Source material Block Start

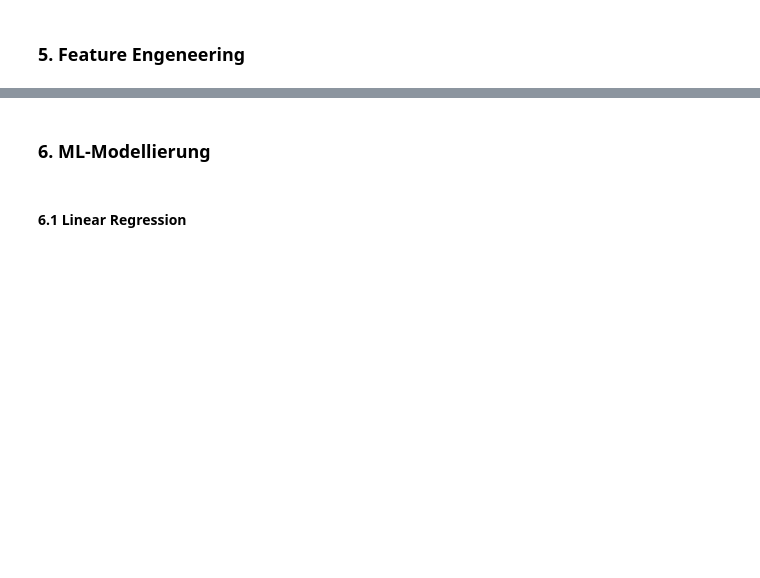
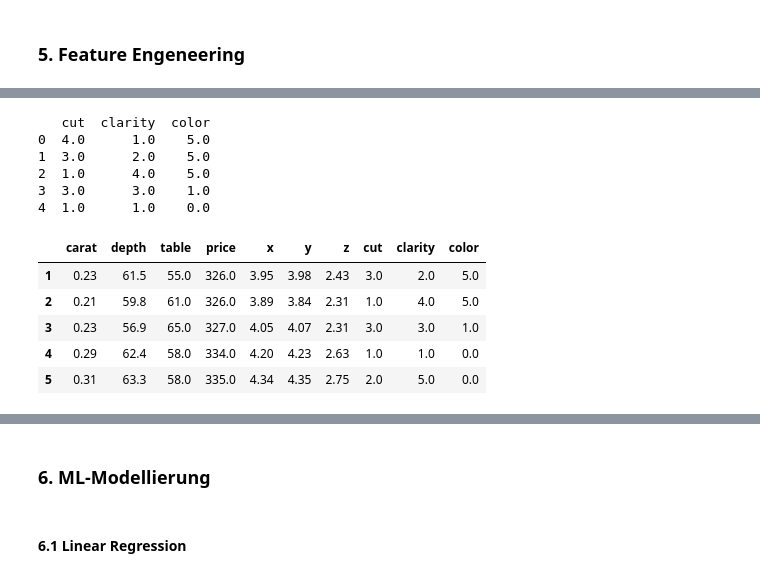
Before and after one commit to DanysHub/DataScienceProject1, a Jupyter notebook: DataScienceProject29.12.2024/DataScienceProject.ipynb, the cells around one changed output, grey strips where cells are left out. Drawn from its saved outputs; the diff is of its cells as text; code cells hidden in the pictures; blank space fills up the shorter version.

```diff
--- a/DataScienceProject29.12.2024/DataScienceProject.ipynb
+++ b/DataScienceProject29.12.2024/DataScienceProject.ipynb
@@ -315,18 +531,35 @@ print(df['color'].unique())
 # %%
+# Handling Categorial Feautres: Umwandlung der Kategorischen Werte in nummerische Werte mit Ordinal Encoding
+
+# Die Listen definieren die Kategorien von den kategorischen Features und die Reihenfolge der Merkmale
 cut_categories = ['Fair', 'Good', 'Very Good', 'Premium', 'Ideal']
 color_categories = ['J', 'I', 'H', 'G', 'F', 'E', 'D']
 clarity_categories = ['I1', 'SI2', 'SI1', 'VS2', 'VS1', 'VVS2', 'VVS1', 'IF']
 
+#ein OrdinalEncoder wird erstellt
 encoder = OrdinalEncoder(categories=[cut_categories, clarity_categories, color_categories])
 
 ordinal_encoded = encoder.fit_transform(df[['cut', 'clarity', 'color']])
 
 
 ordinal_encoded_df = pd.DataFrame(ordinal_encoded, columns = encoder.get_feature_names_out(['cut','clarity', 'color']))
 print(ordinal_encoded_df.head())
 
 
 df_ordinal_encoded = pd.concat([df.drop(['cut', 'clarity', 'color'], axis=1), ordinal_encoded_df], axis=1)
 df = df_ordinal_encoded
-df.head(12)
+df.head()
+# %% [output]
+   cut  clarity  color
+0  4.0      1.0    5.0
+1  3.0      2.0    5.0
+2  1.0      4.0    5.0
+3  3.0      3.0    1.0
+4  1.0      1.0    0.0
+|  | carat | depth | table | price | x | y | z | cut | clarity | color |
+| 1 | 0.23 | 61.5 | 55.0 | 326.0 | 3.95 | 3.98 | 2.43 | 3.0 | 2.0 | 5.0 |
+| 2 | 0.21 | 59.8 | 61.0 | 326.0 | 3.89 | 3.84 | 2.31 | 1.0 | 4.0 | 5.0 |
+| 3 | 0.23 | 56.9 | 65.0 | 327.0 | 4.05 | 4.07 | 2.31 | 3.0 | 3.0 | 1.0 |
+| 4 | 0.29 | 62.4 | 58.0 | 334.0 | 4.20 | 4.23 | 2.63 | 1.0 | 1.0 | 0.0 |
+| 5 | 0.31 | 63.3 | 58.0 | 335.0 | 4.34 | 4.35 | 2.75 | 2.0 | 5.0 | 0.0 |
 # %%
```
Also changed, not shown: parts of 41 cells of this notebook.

Source material Block End
Source material Block Start

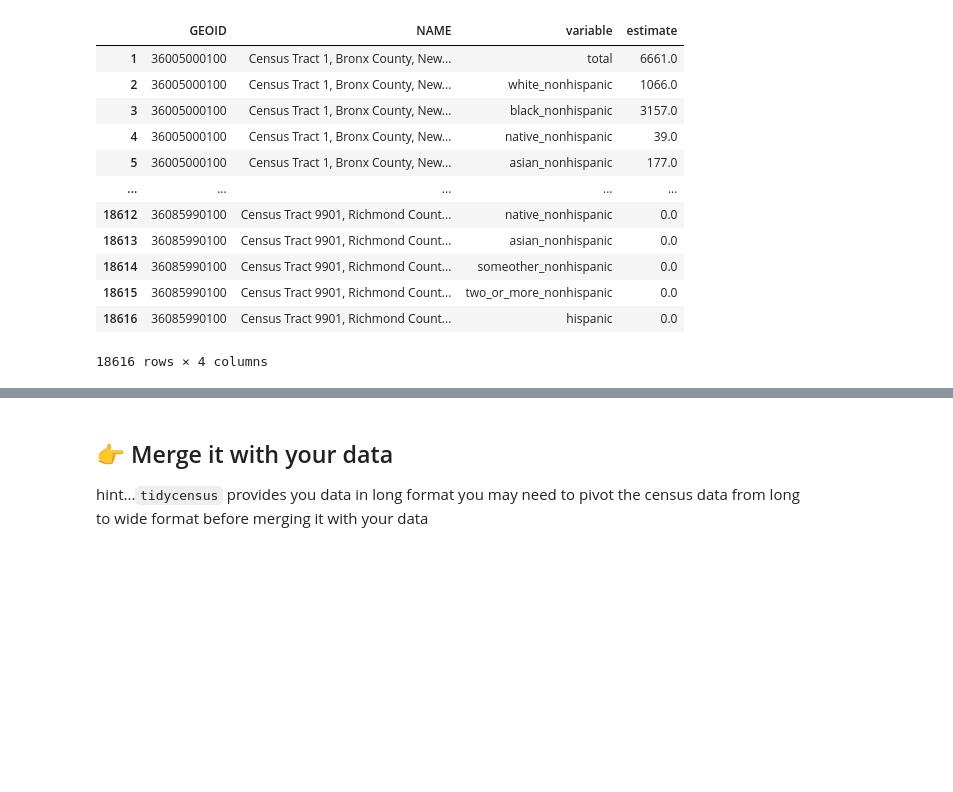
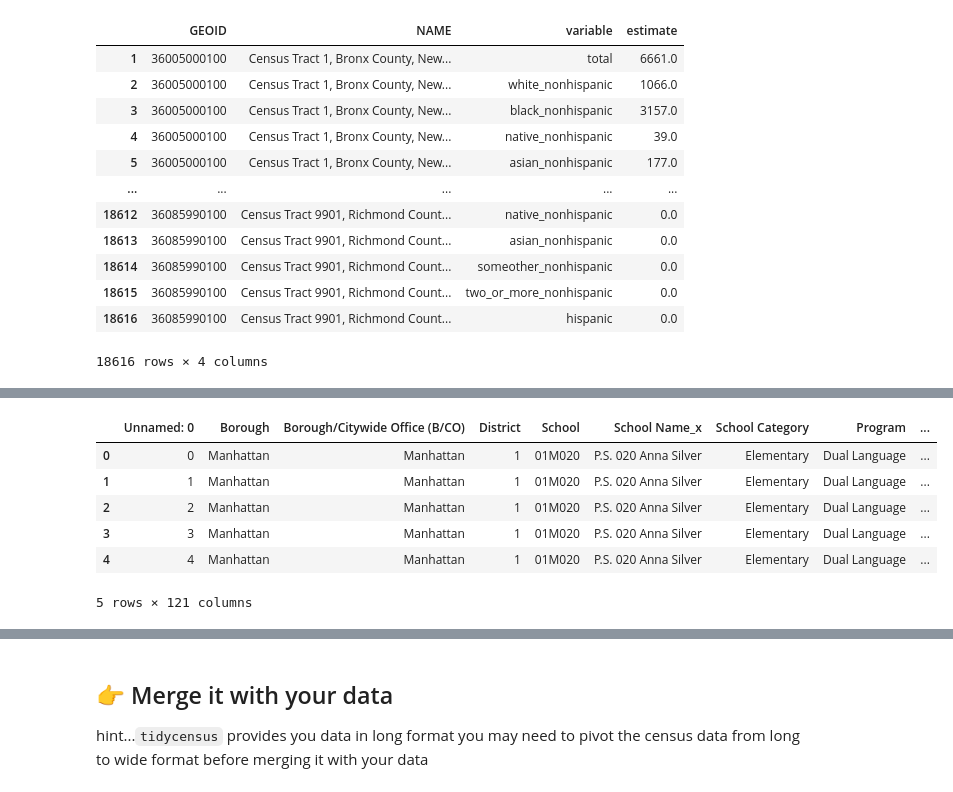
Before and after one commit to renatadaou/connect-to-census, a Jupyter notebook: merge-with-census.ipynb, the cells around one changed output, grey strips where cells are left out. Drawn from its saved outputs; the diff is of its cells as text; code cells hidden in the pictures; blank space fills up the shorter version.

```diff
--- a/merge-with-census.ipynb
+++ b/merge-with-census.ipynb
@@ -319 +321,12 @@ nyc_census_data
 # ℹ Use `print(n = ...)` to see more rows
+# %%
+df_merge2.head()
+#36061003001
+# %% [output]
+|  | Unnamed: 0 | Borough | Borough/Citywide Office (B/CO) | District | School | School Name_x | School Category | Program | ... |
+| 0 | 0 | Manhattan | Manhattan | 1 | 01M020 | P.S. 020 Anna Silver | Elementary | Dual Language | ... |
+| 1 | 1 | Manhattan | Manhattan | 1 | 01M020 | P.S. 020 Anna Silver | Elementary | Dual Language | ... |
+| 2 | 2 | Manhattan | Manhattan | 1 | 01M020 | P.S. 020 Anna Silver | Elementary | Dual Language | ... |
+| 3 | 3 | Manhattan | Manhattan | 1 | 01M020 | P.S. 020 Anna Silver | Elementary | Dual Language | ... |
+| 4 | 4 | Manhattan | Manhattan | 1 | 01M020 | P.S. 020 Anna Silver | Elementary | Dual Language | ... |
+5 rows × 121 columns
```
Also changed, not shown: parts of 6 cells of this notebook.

Source material Block End
Source material Block Start

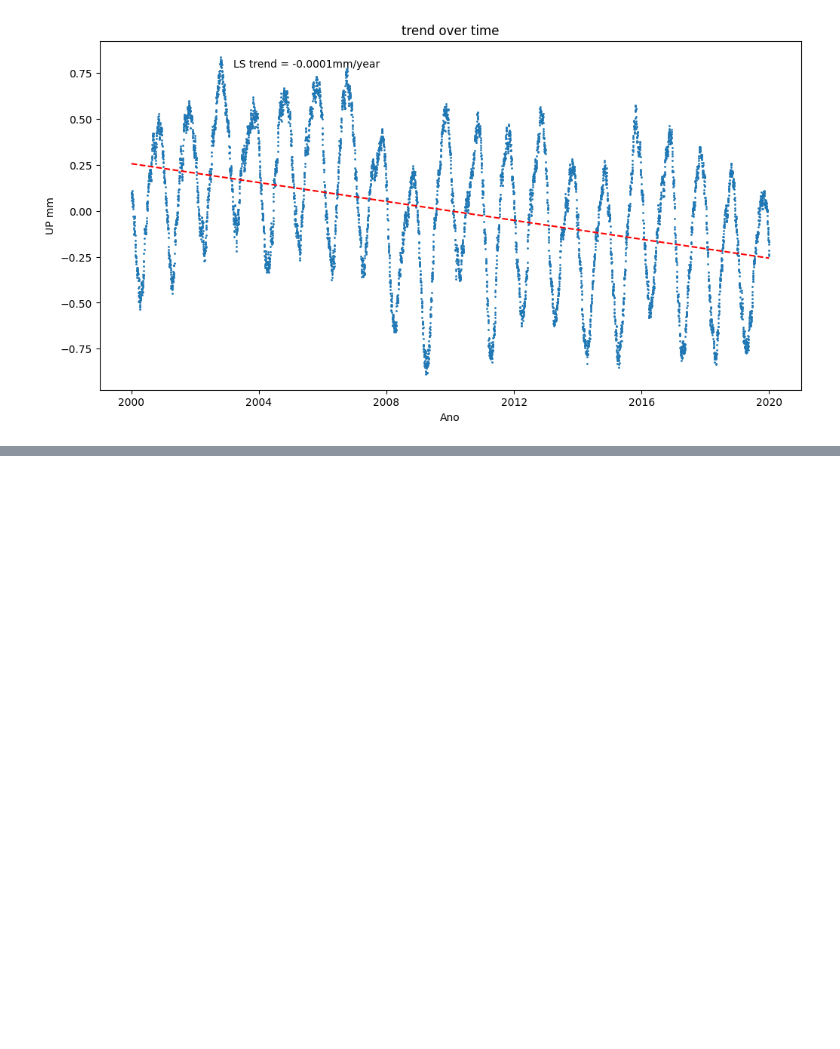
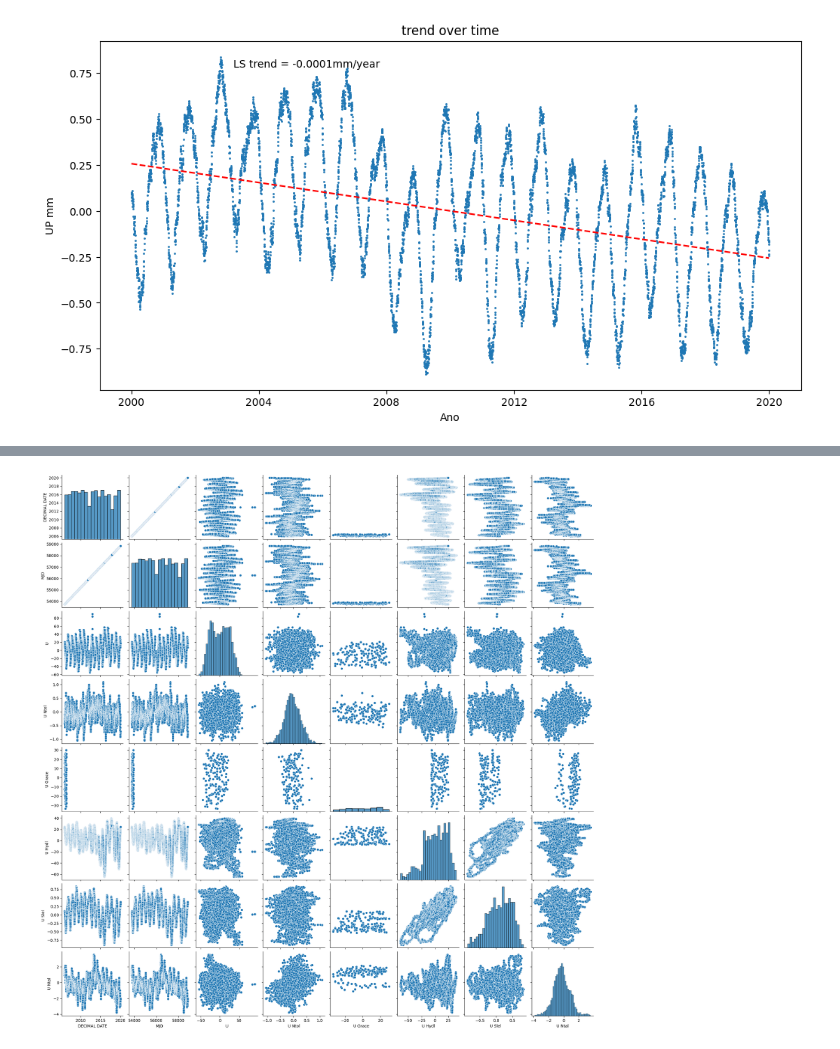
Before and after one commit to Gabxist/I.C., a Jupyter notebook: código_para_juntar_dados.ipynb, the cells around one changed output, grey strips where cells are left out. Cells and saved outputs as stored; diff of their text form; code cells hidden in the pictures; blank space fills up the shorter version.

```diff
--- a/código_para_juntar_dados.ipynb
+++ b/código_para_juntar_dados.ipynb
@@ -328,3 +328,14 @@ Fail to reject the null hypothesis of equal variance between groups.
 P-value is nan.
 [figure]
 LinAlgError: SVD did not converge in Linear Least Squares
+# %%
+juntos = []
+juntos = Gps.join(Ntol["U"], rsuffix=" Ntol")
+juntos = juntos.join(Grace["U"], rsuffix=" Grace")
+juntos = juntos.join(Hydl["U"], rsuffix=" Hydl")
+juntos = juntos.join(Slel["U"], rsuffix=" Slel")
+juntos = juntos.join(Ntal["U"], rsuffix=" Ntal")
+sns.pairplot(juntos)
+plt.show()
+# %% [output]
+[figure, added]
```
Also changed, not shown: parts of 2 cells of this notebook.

Source material Block End

*Your instructions:* The lines to return are those in the records above that hold the word "commit".

*Result for this task:*
Before and after one commit to DanysHub/DataScienceProject1, a Jupyter notebook: DataScienceProject29.12.2024/DataScienceProject.ipynb, the cells around one changed output, grey strips where cells are left out. Drawn from its saved outputs; the diff is of its cells as text; code cells hidden in the pictures; blank space fills up the shorter version.
Before and after one commit to renatadaou/connect-to-census, a Jupyter notebook: merge-with-census.ipynb, the cells around one changed output, grey strips where cells are left out. Drawn from its saved outputs; the diff is of its cells as text; code cells hidden in the pictures; blank space fills up the shorter version.
Before and after one commit to Gabxist/I.C., a Jupyter notebook: código_para_juntar_dados.ipynb, the cells around one changed output, grey strips where cells are left out. Cells and saved outputs as stored; diff of their text form; code cells hidden in the pictures; blank space fills up the shorter version.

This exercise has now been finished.